● Exercise details: Apart from the pictures, output all of the records exactly.

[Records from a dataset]
··········
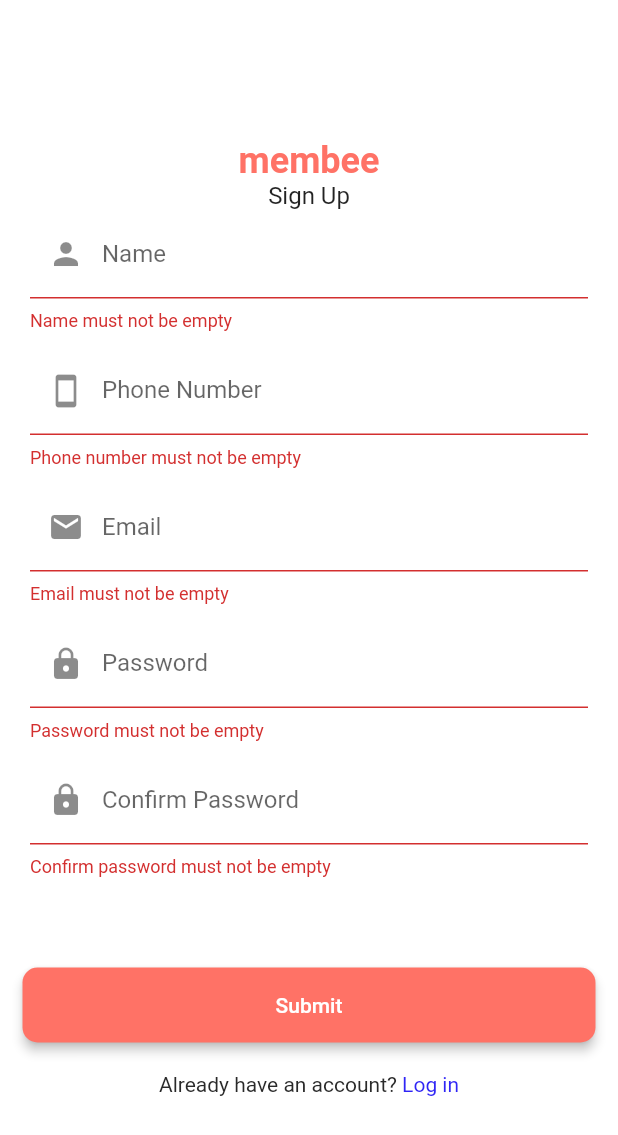
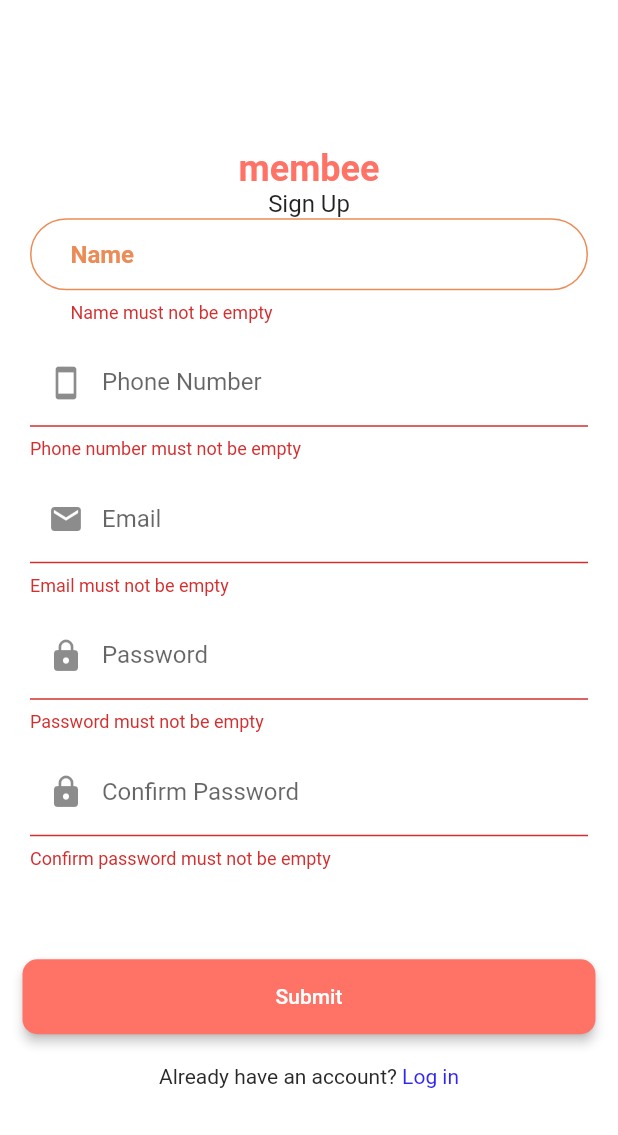
Before and after one commit to IvanTanaka/Flutter-Mobile-Booking_System, a Flutter app: the RegisterView screen opened by its route, after a tap on "Submit", on a phone screen of 412 x 824 dp. Shown: the top 1135 px of the screen. Run offline on Flutter 3.47's test engine with Material 2 defaults, Android fonts, the phone set to English and light mode, and no system bars; our stand-ins replace connectivity, dio, flutter_datetime_picker, flutter_masked_text, flutter_money_formatter, font_awesome_flutter and 4 more; missing offline and left inert: catcher, clipboard_manager, extended_text; accounts and stored records are empty; network calls fail.

Commit message:
shared_text_form_field created

```diff
--- a/lib/main.dart
+++ b/lib/main.dart
@@ -29,13 +29,15 @@ class MyApp extends StatelessWidget {
           // or simply save your changes to "hot reload" in a Flutter IDE).
           // Notice that the counter didn't reset back to zero; the application
           // is not restarted.
-            primaryColor: SharedColors.primaryColor,
+          primaryColor: SharedColors.primaryOrangeColor,
           accentColor: SharedColors.accentColor,
           scaffoldBackgroundColor: SharedColors.scaffoldColor,
           textTheme: TextTheme(
             body1: TextStyle(
               color: SharedColors.txtColor,
-            ))),
+            ),
+          ),
+        ),
         initialRoute: RoutePaths.Login,
         debugShowCheckedModeBanner: false,
         onGenerateRoute: Router.generateRoute,
--- a/lib/ui/shared_colors.dart
+++ b/lib/ui/shared_colors.dart
@@ -32,7 +32,7 @@ class SharedColors {
 
   static const Color btnTxtColor = Color(0xFFFFFFFF);
 
-  static const Color btnDisabledColor = Color(0xFFAEAEAE);
+  static const Color btnDisabledColor = Color(0xFFAEAEAE  );
 
   static const Color statusWaiting = Color(0xFFFCBA03);
   static const Color statusSuccess = Color(0xFF36BF00);
--- a/lib/ui/views/registration/register_view.dart
+++ b/lib/ui/views/registration/register_view.dart
@@ -4,6 +4,7 @@ import 'package:member_apps/core/viewmodels/views/registration/register_view_mod
 import 'package:member_apps/service_locator.dart';
 import 'package:member_apps/ui/shared_colors.dart';
 import 'package:member_apps/ui/widgets/shared_button.dart';
+import 'package:member_apps/ui/widgets/shared_text_form_field.dart';
 
 import '../../../router.dart';
 
@@ -113,9 +114,12 @@ class _RegisterViewState extends State<RegisterView> {
               borderRadius: BorderRadius.circular(10),
               color: SharedColors.errorColor,
             ),
-            child: Text(snapshot.data, style: TextStyle(
-              color: SharedColors.txtAccentColor,
-            ),),
+            child: Text(
+              snapshot.data,
+              style: TextStyle(
+                color: SharedColors.txtAccentColor,
+              ),
+            ),
           );
         }
         return Container();
@@ -127,21 +131,11 @@ class _RegisterViewState extends State<RegisterView> {
     return Container(
       margin: EdgeInsets.only(left: 20, right: 20),
       child: Container(
-        child: TextFormField(
+        child: SharedTextFormField(
           validator: (String value) {
             return viewModel.validateName(value);
           },
-          cursorColor: SharedColors.primaryColor,
-          decoration: InputDecoration(
-            labelText: "Name",
-            prefixIcon: Icon(
-              Icons.person,
-//              color:  SharedColors.primaryColor,
-            ),
-            labelStyle: TextStyle(
-//              color:  SharedColors.primaryColor,
-                ),
-          ),
+          hintText: "Name",
         ),
       ),
     );
@@ -280,7 +274,9 @@ class _RegisterViewState extends State<RegisterView> {
             text: "Already have an account? ",
             style: TextStyle(color: SharedColors.txtColor),
             children: <TextSpan>[
-              TextSpan(text: 'Log in', style: TextStyle(color: SharedColors.linkColor)),
+              TextSpan(
+                  text: 'Log in',
+                  style: TextStyle(color: SharedColors.linkColor)),
             ],
           ),
         ),
--- /dev/null
+++ b/lib/ui/widgets/shared_text_form_field.dart
@@ -0,0 +1,57 @@
+import 'package:flutter/material.dart';
+import 'package:member_apps/ui/shared_colors.dart';
+
+class SharedTextFormField extends StatefulWidget {
+  final Function(String) validator;
+  final String hintText;
+
+  const SharedTextFormField({Key key, this.validator, this.hintText}) : super(key: key);
+
+
+  @override
+  _SharedTextFormFieldState createState() => _SharedTextFormFieldState();
+
+}
+
+class _SharedTextFormFieldState extends State<SharedTextFormField> {
+  @override
+  Widget build(BuildContext context) {
+    return TextFormField(
+      validator: (String value) {
+        return widget.validator(value);
+      },
+      cursorColor: SharedColors.primaryColor,
+      decoration: InputDecoration(
+        contentPadding: EdgeInsets.only(left: 27),
+        hintText: widget.hintText,
+        hintStyle: TextStyle(color: SharedColors.primaryOrangeColor, fontWeight: FontWeight.w700),
+        filled: true,
+        fillColor: Colors.white70,
+        errorBorder: OutlineInputBorder(
+          borderRadius: BorderRadius.all(Radius.circular(30.0)),
+          borderSide: BorderSide(color: SharedColors.primaryOrangeColor, width: 1),
+        ),
+        disabledBorder: OutlineInputBorder(
+          borderRadius: BorderRadius.all(Radius.circular(30.0)),
+          borderSide: BorderSide(color: SharedColors.primaryOrangeColor, width: 1),
+        ),
+        focusedErrorBorder: OutlineInputBorder(
+          borderRadius: BorderRadius.all(Radius.circular(30.0)),
+          borderSide: BorderSide(color: SharedColors.primaryOrangeColor, width: 1),
+        ),
+        enabledBorder: OutlineInputBorder(
+          borderRadius: BorderRadius.all(Radius.circular(30.0)),
+          borderSide: BorderSide(color: SharedColors.primaryOrangeColor, width: 1),
+        ),
+        border: OutlineInputBorder(
+          borderRadius: BorderRadius.all(Radius.circular(30.0)),
+          borderSide: BorderSide(color: SharedColors.primaryOrangeColor, width: 1),
+        ),
+        focusedBorder: OutlineInputBorder(
+          borderRadius: BorderRadius.all(Radius.circular(30.0)),
+          borderSide: BorderSide(color: SharedColors.primaryOrangeColor),
+        ),
+      ),
+    );
+  }
+}
```
Lines whose indentation alone changed are shown as unchanged.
··········
● Solution below:
Before and after one commit to IvanTanaka/Flutter-Mobile-Booking_System, a Flutter app: the RegisterView screen opened by its route, after a tap on "Submit", on a phone screen of 412 x 824 dp. Shown: the top 1135 px of the screen. Run offline on Flutter 3.47's test engine with Material 2 defaults, Android fonts, the phone set to English and light mode, and no system bars; our stand-ins replace connectivity, dio, flutter_datetime_picker, flutter_masked_text, flutter_money_formatter, font_awesome_flutter and 4 more; missing offline and left inert: catcher, clipboard_manager, extended_text; accounts and stored records are empty; network calls fail.

Commit message:
shared_text_form_field created

```diff
--- a/lib/main.dart
+++ b/lib/main.dart
@@ -29,13 +29,15 @@ class MyApp extends StatelessWidget {
           // or simply save your changes to "hot reload" in a Flutter IDE).
           // Notice that the counter didn't reset back to zero; the application
           // is not restarted.
-            primaryColor: SharedColors.primaryColor,
+          primaryColor: SharedColors.primaryOrangeColor,
           accentColor: SharedColors.accentColor,
           scaffoldBackgroundColor: SharedColors.scaffoldColor,
           textTheme: TextTheme(
             body1: TextStyle(
               color: SharedColors.txtColor,
-            ))),
+            ),
+          ),
+        ),
         initialRoute: RoutePaths.Login,
         debugShowCheckedModeBanner: false,
         onGenerateRoute: Router.generateRoute,
--- a/lib/ui/shared_colors.dart
+++ b/lib/ui/shared_colors.dart
@@ -32,7 +32,7 @@ class SharedColors {
 
   static const Color btnTxtColor = Color(0xFFFFFFFF);
 
-  static const Color btnDisabledColor = Color(0xFFAEAEAE);
+  static const Color btnDisabledColor = Color(0xFFAEAEAE  );
 
   static const Color statusWaiting = Color(0xFFFCBA03);
   static const Color statusSuccess = Color(0xFF36BF00);
--- a/lib/ui/views/registration/register_view.dart
+++ b/lib/ui/views/registration/register_view.dart
@@ -4,6 +4,7 @@ import 'package:member_apps/core/viewmodels/views/registration/register_view_mod
 import 'package:member_apps/service_locator.dart';
 import 'package:member_apps/ui/shared_colors.dart';
 import 'package:member_apps/ui/widgets/shared_button.dart';
+import 'package:member_apps/ui/widgets/shared_text_form_field.dart';
 
 import '../../../router.dart';
 
@@ -113,9 +114,12 @@ class _RegisterViewState extends State<RegisterView> {
               borderRadius: BorderRadius.circular(10),
               color: SharedColors.errorColor,
             ),
-            child: Text(snapshot.data, style: TextStyle(
-              color: SharedColors.txtAccentColor,
-            ),),
+            child: Text(
+              snapshot.data,
+              style: TextStyle(
+                color: SharedColors.txtAccentColor,
+              ),
+            ),
           );
         }
         return Container();
@@ -127,21 +131,11 @@ class _RegisterViewState extends State<RegisterView> {
     return Container(
       margin: EdgeInsets.only(left: 20, right: 20),
       child: Container(
-        child: TextFormField(
+        child: SharedTextFormField(
           validator: (String value) {
             return viewModel.validateName(value);
           },
-          cursorColor: SharedColors.primaryColor,
-          decoration: InputDecoration(
-            labelText: "Name",
-            prefixIcon: Icon(
-              Icons.person,
-//              color:  SharedColors.primaryColor,
-            ),
-            labelStyle: TextStyle(
-//              color:  SharedColors.primaryColor,
-                ),
-          ),
+          hintText: "Name",
         ),
       ),
     );
@@ -280,7 +274,9 @@ class _RegisterViewState extends State<RegisterView> {
             text: "Already have an account? ",
             style: TextStyle(color: SharedColors.txtColor),
             children: <TextSpan>[
-              TextSpan(text: 'Log in', style: TextStyle(color: SharedColors.linkColor)),
+              TextSpan(
+                  text: 'Log in',
+                  style: TextStyle(color: SharedColors.linkColor)),
             ],
           ),
         ),
--- /dev/null
+++ b/lib/ui/widgets/shared_text_form_field.dart
@@ -0,0 +1,57 @@
+import 'package:flutter/material.dart';
+import 'package:member_apps/ui/shared_colors.dart';
+
+class SharedTextFormField extends StatefulWidget {
+  final Function(String) validator;
+  final String hintText;
+
+  const SharedTextFormField({Key key, this.validator, this.hintText}) : super(key: key);
+
+
+  @override
+  _SharedTextFormFieldState createState() => _SharedTextFormFieldState();
+
+}
+
+class _SharedTextFormFieldState extends State<SharedTextFormField> {
+  @override
+  Widget build(BuildContext context) {
+    return TextFormField(
+      validator: (String value) {
+        return widget.validator(value);
+      },
+      cursorColor: SharedColors.primaryColor,
+      decoration: InputDecoration(
+        contentPadding: EdgeInsets.only(left: 27),
+        hintText: widget.hintText,
+        hintStyle: TextStyle(color: SharedColors.primaryOrangeColor, fontWeight: FontWeight.w700),
+        filled: true,
+        fillColor: Colors.white70,
+        errorBorder: OutlineInputBorder(
+          borderRadius: BorderRadius.all(Radius.circular(30.0)),
+          borderSide: BorderSide(color: SharedColors.primaryOrangeColor, width: 1),
+        ),
+        disabledBorder: OutlineInputBorder(
+          borderRadius: BorderRadius.all(Radius.circular(30.0)),
+          borderSide: BorderSide(color: SharedColors.primaryOrangeColor, width: 1),
+        ),
+        focusedErrorBorder: OutlineInputBorder(
+          borderRadius: BorderRadius.all(Radius.circular(30.0)),
+          borderSide: BorderSide(color: SharedColors.primaryOrangeColor, width: 1),
+        ),
+        enabledBorder: OutlineInputBorder(
+          borderRadius: BorderRadius.all(Radius.circular(30.0)),
+          borderSide: BorderSide(color: SharedColors.primaryOrangeColor, width: 1),
+        ),
+        border: OutlineInputBorder(
+          borderRadius: BorderRadius.all(Radius.circular(30.0)),
+          borderSide: BorderSide(color: SharedColors.primaryOrangeColor, width: 1),
+        ),
+        focusedBorder: OutlineInputBorder(
+          borderRadius: BorderRadius.all(Radius.circular(30.0)),
+          borderSide: BorderSide(color: SharedColors.primaryOrangeColor),
+        ),
+      ),
+    );
+  }
+}
```
Lines whose indentation alone changed are shown as unchanged.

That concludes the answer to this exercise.